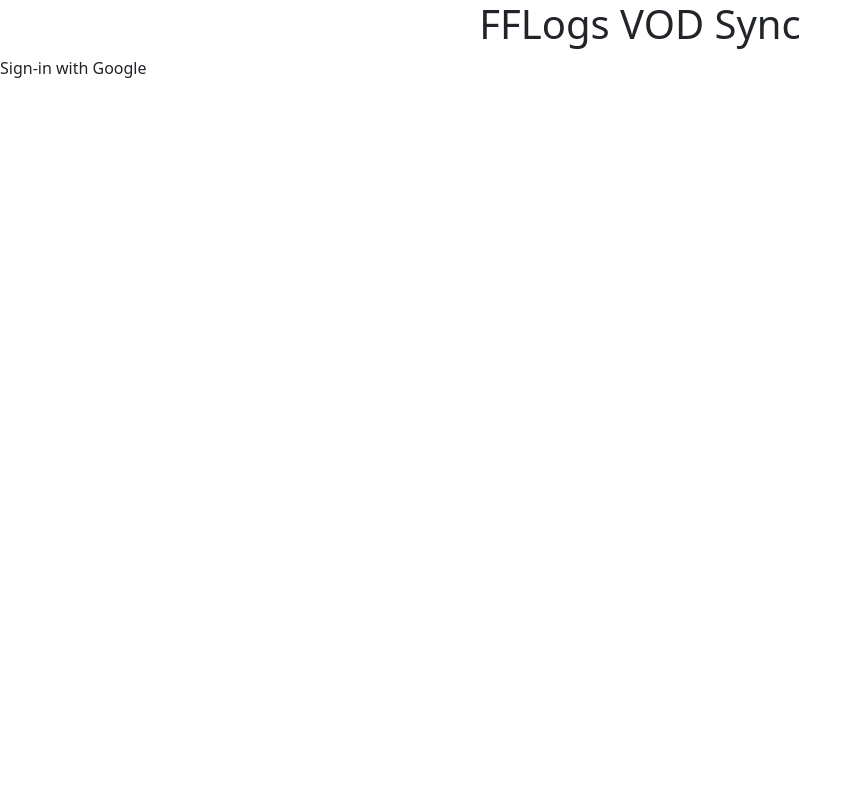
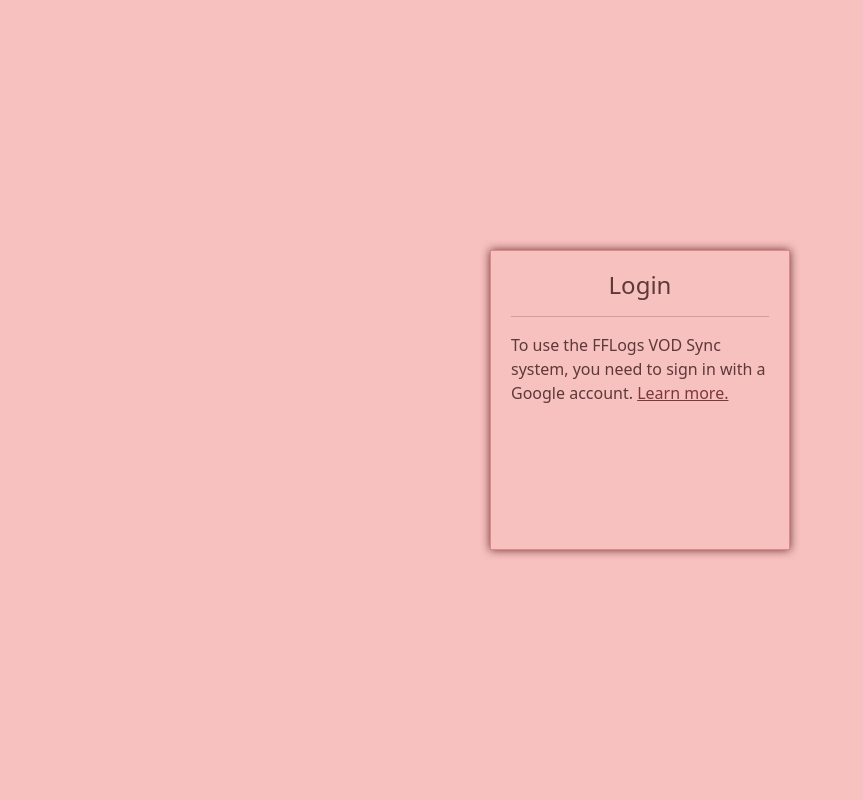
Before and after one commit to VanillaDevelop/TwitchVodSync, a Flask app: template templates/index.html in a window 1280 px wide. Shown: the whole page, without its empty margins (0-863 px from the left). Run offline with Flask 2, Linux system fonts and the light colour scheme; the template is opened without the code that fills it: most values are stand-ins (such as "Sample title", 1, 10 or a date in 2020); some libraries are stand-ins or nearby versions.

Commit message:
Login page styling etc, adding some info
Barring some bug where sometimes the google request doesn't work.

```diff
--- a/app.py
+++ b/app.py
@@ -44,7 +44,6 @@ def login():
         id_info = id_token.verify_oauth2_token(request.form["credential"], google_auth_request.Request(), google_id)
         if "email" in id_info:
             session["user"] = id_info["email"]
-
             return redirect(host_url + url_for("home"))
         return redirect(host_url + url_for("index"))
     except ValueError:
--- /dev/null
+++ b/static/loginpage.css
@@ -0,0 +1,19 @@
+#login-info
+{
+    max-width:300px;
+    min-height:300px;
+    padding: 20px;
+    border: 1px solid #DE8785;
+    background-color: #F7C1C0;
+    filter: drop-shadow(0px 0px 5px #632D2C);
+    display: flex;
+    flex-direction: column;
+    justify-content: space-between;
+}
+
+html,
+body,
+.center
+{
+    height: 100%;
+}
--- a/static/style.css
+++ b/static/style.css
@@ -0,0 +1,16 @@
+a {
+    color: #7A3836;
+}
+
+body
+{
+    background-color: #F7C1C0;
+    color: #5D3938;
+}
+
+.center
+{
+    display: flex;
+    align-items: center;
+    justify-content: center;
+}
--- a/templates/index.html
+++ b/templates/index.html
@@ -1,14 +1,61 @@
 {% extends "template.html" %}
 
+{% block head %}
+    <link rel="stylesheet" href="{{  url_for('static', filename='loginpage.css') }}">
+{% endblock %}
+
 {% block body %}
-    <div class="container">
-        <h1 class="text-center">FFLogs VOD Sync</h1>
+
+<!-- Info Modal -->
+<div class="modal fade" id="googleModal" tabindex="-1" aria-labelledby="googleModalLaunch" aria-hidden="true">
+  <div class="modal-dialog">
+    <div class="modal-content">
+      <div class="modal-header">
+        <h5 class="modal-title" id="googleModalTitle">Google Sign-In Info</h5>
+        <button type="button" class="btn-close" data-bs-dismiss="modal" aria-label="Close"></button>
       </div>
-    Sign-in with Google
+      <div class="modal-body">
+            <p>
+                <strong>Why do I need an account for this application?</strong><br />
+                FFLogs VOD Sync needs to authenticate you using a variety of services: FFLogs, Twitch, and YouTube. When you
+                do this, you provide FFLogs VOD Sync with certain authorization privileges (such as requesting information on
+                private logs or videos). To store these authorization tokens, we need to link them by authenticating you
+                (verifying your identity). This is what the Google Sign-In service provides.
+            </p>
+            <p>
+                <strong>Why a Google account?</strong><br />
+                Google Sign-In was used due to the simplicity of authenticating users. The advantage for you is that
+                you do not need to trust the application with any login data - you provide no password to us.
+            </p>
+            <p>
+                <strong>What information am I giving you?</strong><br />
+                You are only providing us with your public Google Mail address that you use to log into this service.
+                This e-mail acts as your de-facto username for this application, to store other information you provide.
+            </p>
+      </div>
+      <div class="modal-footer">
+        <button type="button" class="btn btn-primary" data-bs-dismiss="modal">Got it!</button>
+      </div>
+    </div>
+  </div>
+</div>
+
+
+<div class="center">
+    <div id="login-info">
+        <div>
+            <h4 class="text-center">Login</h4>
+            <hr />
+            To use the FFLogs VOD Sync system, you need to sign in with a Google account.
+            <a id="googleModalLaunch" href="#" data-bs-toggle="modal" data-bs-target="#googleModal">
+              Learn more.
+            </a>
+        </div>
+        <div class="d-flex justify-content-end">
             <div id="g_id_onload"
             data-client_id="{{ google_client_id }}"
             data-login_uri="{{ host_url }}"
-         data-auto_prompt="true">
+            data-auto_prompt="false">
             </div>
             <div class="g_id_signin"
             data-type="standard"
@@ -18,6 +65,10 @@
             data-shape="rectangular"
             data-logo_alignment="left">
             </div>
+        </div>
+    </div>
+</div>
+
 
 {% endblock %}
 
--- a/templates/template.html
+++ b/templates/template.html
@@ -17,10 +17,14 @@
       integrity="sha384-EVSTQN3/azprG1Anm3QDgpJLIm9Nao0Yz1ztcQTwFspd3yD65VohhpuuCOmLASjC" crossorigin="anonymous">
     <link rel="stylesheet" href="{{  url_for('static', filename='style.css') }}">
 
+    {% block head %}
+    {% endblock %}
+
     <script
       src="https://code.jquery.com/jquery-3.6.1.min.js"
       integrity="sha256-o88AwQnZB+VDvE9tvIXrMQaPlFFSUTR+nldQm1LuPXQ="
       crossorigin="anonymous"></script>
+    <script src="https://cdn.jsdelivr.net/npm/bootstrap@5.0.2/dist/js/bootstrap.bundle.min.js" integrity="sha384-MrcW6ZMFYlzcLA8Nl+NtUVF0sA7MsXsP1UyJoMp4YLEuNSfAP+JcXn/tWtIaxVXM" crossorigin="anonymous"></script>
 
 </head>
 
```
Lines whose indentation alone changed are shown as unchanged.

Task brief >> Filter the listing so that only lines holding the word "with" remain, and copy those lines.

Result >>
Before and after one commit to VanillaDevelop/TwitchVodSync, a Flask app: template templates/index.html in a window 1280 px wide. Shown: the whole page, without its empty margins (0-863 px from the left). Run offline with Flask 2, Linux system fonts and the light colour scheme; the template is opened without the code that fills it: most values are stand-ins (such as "Sample title", 1, 10 or a date in 2020); some libraries are stand-ins or nearby versions.
-    Sign-in with Google
+                do this, you provide FFLogs VOD Sync with certain authorization privileges (such as requesting information on
+                you do not need to trust the application with any login data - you provide no password to us.
+                You are only providing us with your public Google Mail address that you use to log into this service.
+            To use the FFLogs VOD Sync system, you need to sign in with a Google account.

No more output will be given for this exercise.